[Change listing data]
****************
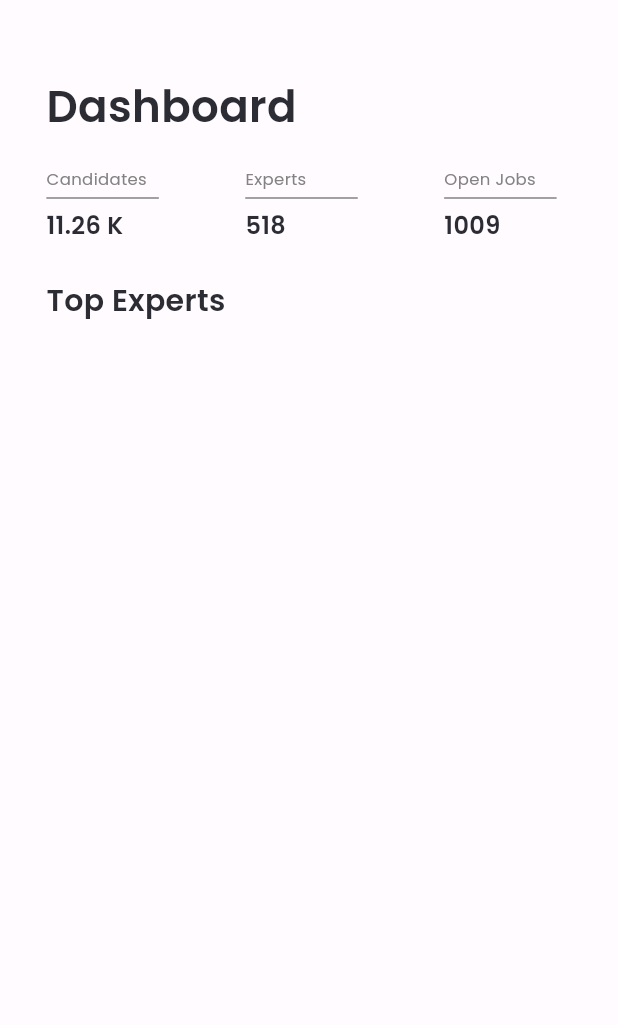
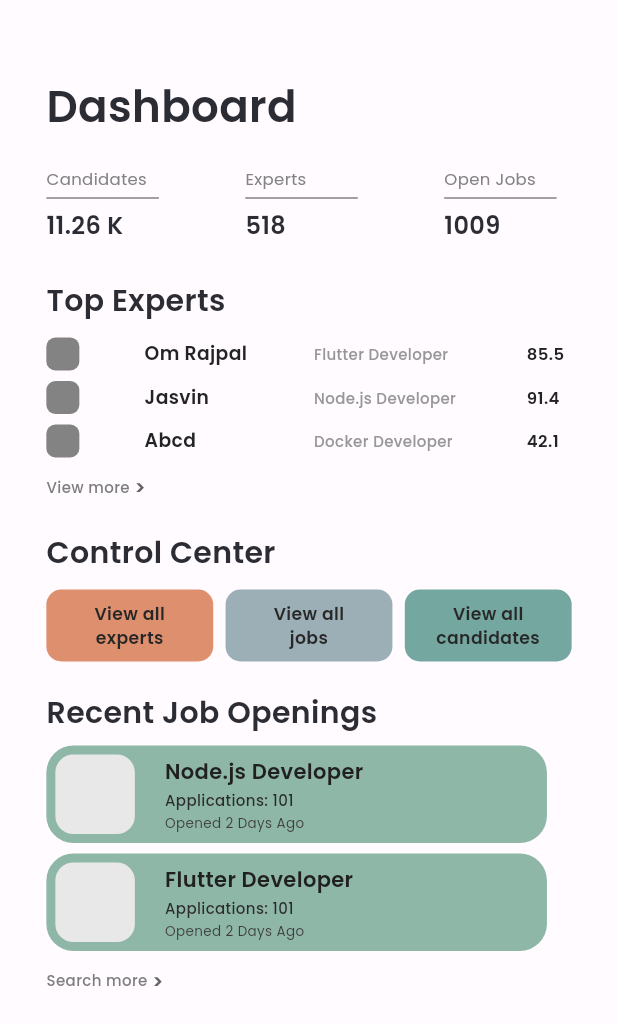
Before and after one commit to om13rajpal/SIH-app, a Flutter app: the Homepage screen opened directly, on a phone screen of 412 x 824 dp. Shown: the top 1025 px of the screen. Run offline on Flutter 3.47's test engine with Material 3 defaults, Android fonts, the phone set to English and light mode, and no system bars; our stand-ins replace fluttertoast, lottie, percent_indicator.

Commit message:
designed the dashboard page

```diff
--- /dev/null
+++ b/lib/components/dashbutton.dart
@@ -0,0 +1,33 @@
+import 'package:flutter/material.dart';
+
+class DashboardButton extends StatelessWidget{
+  final Color colour;
+  final String text;
+  const DashboardButton({super.key, required this.colour, required this.text});
+
+  @override
+  Widget build(BuildContext context) {
+    return Container(
+                          height: 48,
+                          width: MediaQuery.of(context).size.width * 0.27,
+                          alignment: Alignment.center,
+                          decoration: BoxDecoration(
+                              color: colour,
+                              borderRadius: BorderRadius.circular(10)),
+                         child: Padding(
+                            padding: const EdgeInsets.all(8.0),
+                            child: Center(
+                                child: Text(
+                              textAlign: TextAlign.center,
+                              text,
+                              style: const TextStyle(
+                                  fontSize: 11.5,
+                                  fontFamily: 'Poppins',
+                                  fontWeight: FontWeight.w600,
+                                  color: Color(0xff272727)),
+                            )),
+                          ),
+                        );
+  }
+
+}
--- /dev/null
+++ b/lib/components/topexperts.dart
@@ -0,0 +1,57 @@
+import 'package:drdo/components/text.dart';
+import 'package:flutter/material.dart';
+
+class TopExperts extends StatelessWidget{
+  final String name;
+  final String job;
+  final String score;
+  const TopExperts({super.key, required this.name, required this.job, required this.score});
+
+  @override
+  Widget build(BuildContext context) {
+    return Row(
+                  crossAxisAlignment: CrossAxisAlignment.center,
+                  mainAxisAlignment: MainAxisAlignment.spaceBetween,
+                  children: [
+                    Container(
+                      height: 22,
+                      width: 22,
+                      decoration: BoxDecoration(
+                          color: const Color(0xff838383),
+                          borderRadius: BorderRadius.circular(6)),
+                    ),
+                    Row(
+                      children: [
+                        SizedBox(
+                          width: MediaQuery.of(context).size.width * 0.25,
+                          child: TextData(
+                              text: name,
+                              fontSize: 12.5,
+                              fontWeight: FontWeight.w600,
+                              color: const Color(0xff232323)),
+                        ),
+                        const SizedBox(
+                          width: 10,
+                        ),
+                    SizedBox(
+                      width: MediaQuery.of(context).size.width * 0.32,
+                      child: TextData(text: job, fontSize: 10, fontWeight: FontWeight.w500, color: const Color(0xff979797))),
+                      const SizedBox(
+                        width: 10,
+                      ),
+                    SizedBox(
+                      width: 30,
+                      child: TextData(
+                          text: score,
+                          fontSize: 11,
+                          fontWeight: FontWeight.w600,
+                          color: const Color(0xff232323)),
+                    ),
+                      ],
+                    ),
+
+                  ],
+                );
+  }
+
+}
--- a/lib/homepage.dart
+++ b/lib/homepage.dart
@@ -1,8 +1,11 @@
 import 'package:drdo/components/background.dart';
+import 'package:drdo/components/dashbutton.dart';
+import 'package:drdo/components/job.dart';
 import 'package:drdo/components/mainheading.dart';
 import 'package:drdo/components/numbers.dart';
 import 'package:drdo/components/sectionheading.dart';
 import 'package:drdo/components/text.dart';
+import 'package:drdo/components/topexperts.dart';
 import 'package:flutter/material.dart';
 
 class Homepage extends StatelessWidget {
@@ -17,17 +20,17 @@ class Homepage extends StatelessWidget {
           child: SizedBox(
             height: MediaQuery.of(context).size.height,
             width: MediaQuery.of(context).size.width * 0.85,
-            child: const Column(
+            child: Column(
               crossAxisAlignment: CrossAxisAlignment.start,
               children: [
-                SizedBox(
+                const SizedBox(
                   height: 50,
                 ),
-                Mainheading(text: "Dashboard"),
-                SizedBox(
+                const Mainheading(text: "Dashboard"),
+                const SizedBox(
                   height: 20,
                 ),
-                Row(
+                const Row(
                   crossAxisAlignment: CrossAxisAlignment.center,
                   mainAxisAlignment: MainAxisAlignment.spaceBetween,
                   children: [
@@ -36,12 +39,120 @@ class Homepage extends StatelessWidget {
                     Numbers(label: "Open Jobs", value: "1009"),
                   ],
                 ),
-
-                SizedBox(
+                const SizedBox(
                   height: 20,
                 ),
-
-                Sectionheading(text: "Top Experts")
+                const Sectionheading(text: "Top Experts"),
+                const SizedBox(
+                  height: 10,
+                ),
+                const TopExperts(
+                    name: "Om Rajpal", job: "Flutter Developer", score: "85.5"),
+                const SizedBox(
+                  height: 7,
+                ),
+                const TopExperts(
+                    name: "Jasvin", job: "Node.js Developer", score: "91.4"),
+                const SizedBox(
+                  height: 7,
+                ),
+                const TopExperts(
+                    name: "Abcd", job: "Docker Developer", score: "42.1"),
+                const SizedBox(
+                  height: 10,
+                ),
+                InkWell(
+                  onTap: () {
+                    print("view more");
+                  },
+                  child: Row(
+                    mainAxisAlignment: MainAxisAlignment.start,
+                    crossAxisAlignment: CrossAxisAlignment.center,
+                    children: [
+                      const TextData(
+                          text: "View more",
+                          fontSize: 10,
+                          fontWeight: FontWeight.w500,
+                          color: Color(0xff7E7E7E)),
+                      const SizedBox(
+                        width: 3,
+                      ),
+                      Transform.translate(
+                          offset: const Offset(0, 1),
+                          child: const TextData(
+                              text: ">",
+                              fontSize: 13,
+                              fontWeight: FontWeight.w600,
+                              color: Color.fromARGB(255, 100, 100, 100))),
+                    ],
+                  ),
+                ),
+                const SizedBox(
+                  height: 20,
+                ),
+                const Sectionheading(text: "Control Center"),
+                const SizedBox(
+                  height: 10,
+                ),
+                const Row(
+                  mainAxisAlignment: MainAxisAlignment.spaceBetween,
+                  crossAxisAlignment: CrossAxisAlignment.center,
+                  children: [
+                    DashboardButton(
+                        colour: Color(0xffDE8F6E), text: "View all\nexperts"),
+                    DashboardButton(
+                        colour: Color(0xff9CAFB7), text: "View all\njobs"),
+                    DashboardButton(
+                        colour: Color(0xff73A7A0),
+                        text: "View all\ncandidates"),
+                  ],
+                ),
+                const SizedBox(
+                  height: 20,
+                ),
+                const Sectionheading(text: "Recent Job Openings"),
+                const SizedBox(
+                  height: 7,
+                ),
+                Column(
+                  crossAxisAlignment: CrossAxisAlignment.start,
+                  children: [
+                    const Job(jobTitle: "Node.js Developer"),
+                    const SizedBox(
+                      height: 7,
+                    ),
+                    const Job(jobTitle: "Flutter Developer"),
+                    const SizedBox(
+                      height: 10,
+                    ),
+                    InkWell(
+                      onTap: () {
+                        print("view more");
+                      },
+                      child: Row(
+                        mainAxisAlignment: MainAxisAlignment.start,
+                        crossAxisAlignment: CrossAxisAlignment.center,
+                        children: [
+                          const TextData(
+                              text: "Search more",
+                              fontSize: 10,
+                              fontWeight: FontWeight.w500,
+                              color: Color(0xff7E7E7E)),
+                          const SizedBox(
+                            width: 3,
+                          ),
+                          Transform.translate(
+                              offset: const Offset(0, 1),
+                              child: const TextData(
+                                  text: ">",
+                                  fontSize: 13,
+                                  fontWeight: FontWeight.w600,
+                                  color: Color.fromARGB(255, 100, 100, 100))),
+                        ],
+                      ),
+                    ),
+                  ],
+                ),
               ],
             ),
           ),
```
****************
Exercise:
Filter the entries above down to the lines that contain "crossAxisAlignment".

Output of the exercise:
+                  crossAxisAlignment: CrossAxisAlignment.center,
               crossAxisAlignment: CrossAxisAlignment.start,
                   crossAxisAlignment: CrossAxisAlignment.center,
+                    crossAxisAlignment: CrossAxisAlignment.center,
+                  crossAxisAlignment: CrossAxisAlignment.center,
+                  crossAxisAlignment: CrossAxisAlignment.start,
+                        crossAxisAlignment: CrossAxisAlignment.center,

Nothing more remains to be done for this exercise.